====== Provided information ======

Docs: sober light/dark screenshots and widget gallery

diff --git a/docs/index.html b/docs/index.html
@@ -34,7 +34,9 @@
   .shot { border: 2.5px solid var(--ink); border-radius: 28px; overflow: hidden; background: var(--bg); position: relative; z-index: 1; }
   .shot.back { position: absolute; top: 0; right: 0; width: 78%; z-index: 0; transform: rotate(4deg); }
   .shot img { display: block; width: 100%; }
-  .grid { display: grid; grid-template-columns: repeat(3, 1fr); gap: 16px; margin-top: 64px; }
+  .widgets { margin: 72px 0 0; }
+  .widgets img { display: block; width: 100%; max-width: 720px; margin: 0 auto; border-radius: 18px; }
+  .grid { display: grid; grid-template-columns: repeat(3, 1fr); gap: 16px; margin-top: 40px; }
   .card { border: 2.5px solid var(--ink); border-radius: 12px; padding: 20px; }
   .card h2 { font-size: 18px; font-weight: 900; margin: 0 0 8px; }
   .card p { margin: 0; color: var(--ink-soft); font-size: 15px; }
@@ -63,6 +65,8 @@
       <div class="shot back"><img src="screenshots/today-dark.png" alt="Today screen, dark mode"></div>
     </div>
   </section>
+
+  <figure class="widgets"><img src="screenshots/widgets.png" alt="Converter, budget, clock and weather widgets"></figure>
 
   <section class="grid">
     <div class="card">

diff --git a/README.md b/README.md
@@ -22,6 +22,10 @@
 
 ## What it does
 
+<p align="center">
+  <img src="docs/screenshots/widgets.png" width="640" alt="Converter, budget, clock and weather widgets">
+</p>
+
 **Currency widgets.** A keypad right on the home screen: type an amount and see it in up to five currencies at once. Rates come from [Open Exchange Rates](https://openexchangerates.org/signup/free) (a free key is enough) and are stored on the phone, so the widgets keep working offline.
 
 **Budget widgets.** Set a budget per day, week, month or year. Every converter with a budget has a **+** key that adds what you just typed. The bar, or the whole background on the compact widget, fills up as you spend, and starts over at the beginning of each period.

======

:: Exercise ::
Extract each line from the listing above, please, and repeat it exactly.

:: Output below ::
Docs: sober light/dark screenshots and widget gallery

diff --git a/docs/index.html b/docs/index.html
@@ -34,7 +34,9 @@
   .shot { border: 2.5px solid var(--ink); border-radius: 28px; overflow: hidden; background: var(--bg); position: relative; z-index: 1; }
   .shot.back { position: absolute; top: 0; right: 0; width: 78%; z-index: 0; transform: rotate(4deg); }
   .shot img { display: block; width: 100%; }
-  .grid { display: grid; grid-template-columns: repeat(3, 1fr); gap: 16px; margin-top: 64px; }
+  .widgets { margin: 72px 0 0; }
+  .widgets img { display: block; width: 100%; max-width: 720px; margin: 0 auto; border-radius: 18px; }
+  .grid { display: grid; grid-template-columns: repeat(3, 1fr); gap: 16px; margin-top: 40px; }
   .card { border: 2.5px solid var(--ink); border-radius: 12px; padding: 20px; }
   .card h2 { font-size: 18px; font-weight: 900; margin: 0 0 8px; }
   .card p { margin: 0; color: var(--ink-soft); font-size: 15px; }
@@ -63,6 +65,8 @@
       <div class="shot back"><img src="screenshots/today-dark.png" alt="Today screen, dark mode"></div>
     </div>
   </section>
+
+  <figure class="widgets"><img src="screenshots/widgets.png" alt="Converter, budget, clock and weather widgets"></figure>
 
   <section class="grid">
     <div class="card">

diff --git a/README.md b/README.md
@@ -22,6 +22,10 @@
 
 ## What it does
 
+<p align="center">
+  <img src="docs/screenshots/widgets.png" width="640" alt="Converter, budget, clock and weather widgets">
+</p>
+
 **Currency widgets.** A keypad right on the home screen: type an amount and see it in up to five currencies at once. Rates come from [Open Exchange Rates](https://openexchangerates.org/signup/free) (a free key is enough) and are stored on the phone, so the widgets keep working offline.
 
 **Budget widgets.** Set a budget per day, week, month or year. Every converter with a budget has a **+** key that adds what you just typed. The bar, or the whole background on the compact widget, fills up as you spend, and starts over at the beginning of each period.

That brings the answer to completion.